This includes eye color, voting preference or if a vaccinated patient still gets infected. In fact, counting is the only way that qualitative data can be represented numerically (ie, 60 aye votes and 40 nay votes), but this has no physical meaning. Quantitative data is numerical, such as body weight, age or how long an infected patient survives when treated.

Data can also be categorized as either continuous or discrete.

Continuous data can take on any possible value or category. When recording body weight or survival time, there is an infinite number of outcomes. Conversely, discrete data has a limited number of values or categories.
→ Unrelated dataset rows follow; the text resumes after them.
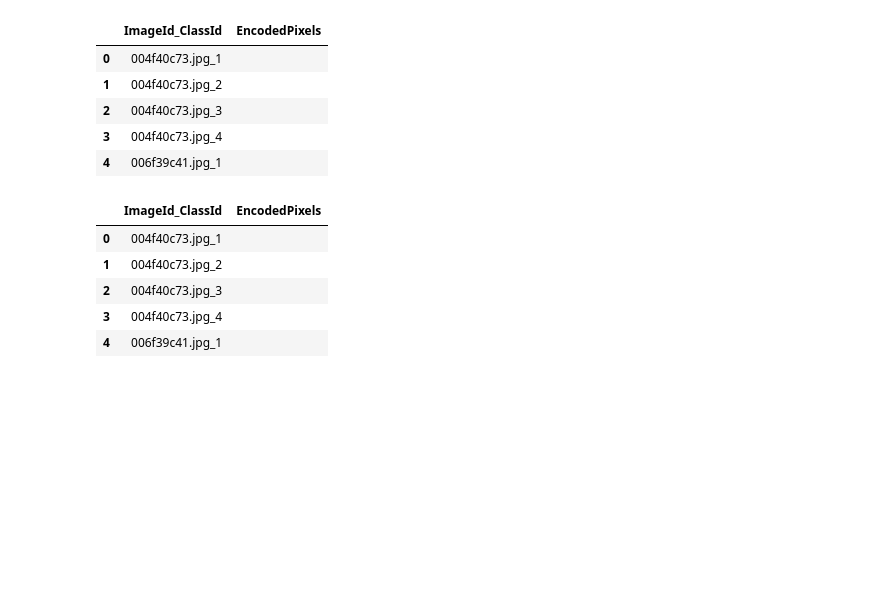
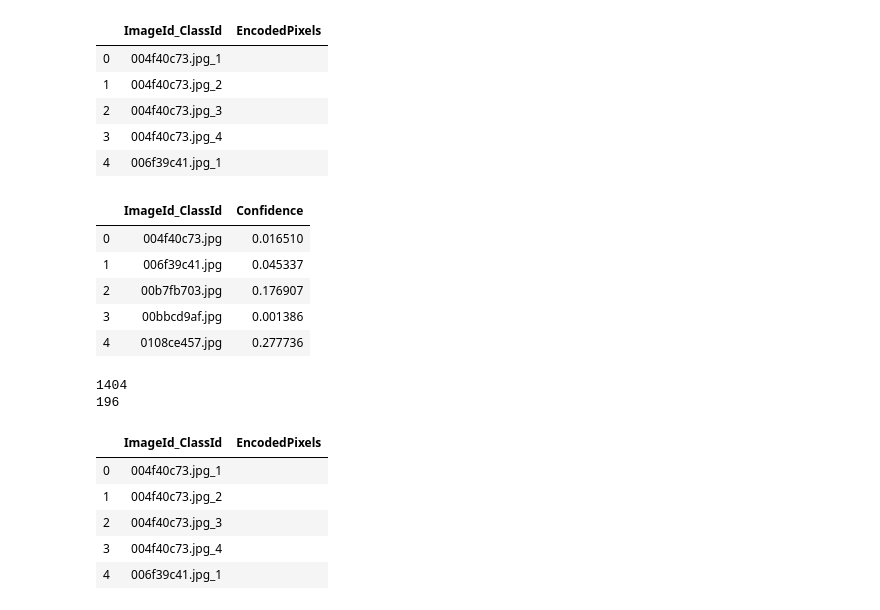
Before and after one commit to CozyDoomer/steel-defect-detection, a Jupyter notebook: create_pseudolabels.ipynb, the cells around one changed output. Drawn from its saved outputs; the diff is of its cells as text; code cells hidden in the pictures; blank space fills up the shorter version.

```diff
--- a/create_pseudolabels.ipynb
+++ b/create_pseudolabels.ipynb
@@ -11,3 +11,20 @@ df_classifier_test.head()
 | 2 | 004f40c73.jpg_3 |  |
 | 3 | 004f40c73.jpg_4 |  |
 | 4 | 006f39c41.jpg_1 |  |
+# %%
+df_classifier_test_confidence = pd.read_csv('data/classifier_test_confidence.csv').fillna('')
+# %%
+df_classifier_test_confidence.head()
+# %% [output]
+|  | ImageId_ClassId | Confidence |
+| 0 | 004f40c73.jpg | 0.016510 |
+| 1 | 006f39c41.jpg | 0.045337 |
+| 2 | 00b7fb703.jpg | 0.176907 |
+| 3 | 00bbcd9af.jpg | 0.001386 |
+| 4 | 0108ce457.jpg | 0.277736 |
+# %%
+print(len(df_classifier_test_confidence[df_classifier_test_confidence.Confidence<0.05]))
+print(len(df_classifier_test_confidence[df_classifier_test_confidence.Confidence>0.8]))
+# %% [output]
+1404
+196
```
Also changed, not shown: parts of 6 cells of this notebook, 2 other files.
Examples include 1-to-10 performance rankings, or study participants' gender. Discrete data has only so many possible outcomes.

So far as discrete data is concerned, it can be ordinal (aka count) or categorical.

Ordinal data can be said to have an order. For instance, pain on a very-somewhat-none scale has an order. However, voting preference or gender are not ordered, and thus illustrate categorical data. Both ordinal and categorical data have a limited number of possibilities, yet the former has an innate order, and the latter does not.

For quantitative data, there are interval scales and ratio scales.

An interval scale has an arbitrary zero value. Consider centigrade measurements, which set the melting point of water as zero. Is 40° C actually 2x as much warmth as 20° C? No. Imagine if the melting point of ethanol (-114° C) were set as zero. In that case, 40° C and 20° C would be 154° and 134°. The exact same temperatures, measured with a different zero value, are suddenly 1.15x instead of 2x apart.

Ratio scales have physically significant zero values.

Consider Kelvin measurements. 0° K is absolute zero, the absence of temperature, heat or motion. Converting 40 and 20° C to Kelvin (313.15 and 293.15), one finds that 40° C is actually just 1.07x as much warmth as 20° C. However, 40° K is genuinely 2x as much warmth as 20° K. A single unit of warmth is arbitrary in both centigrade and Kelvin, but having a physically significant zero value makes for genuine ratios.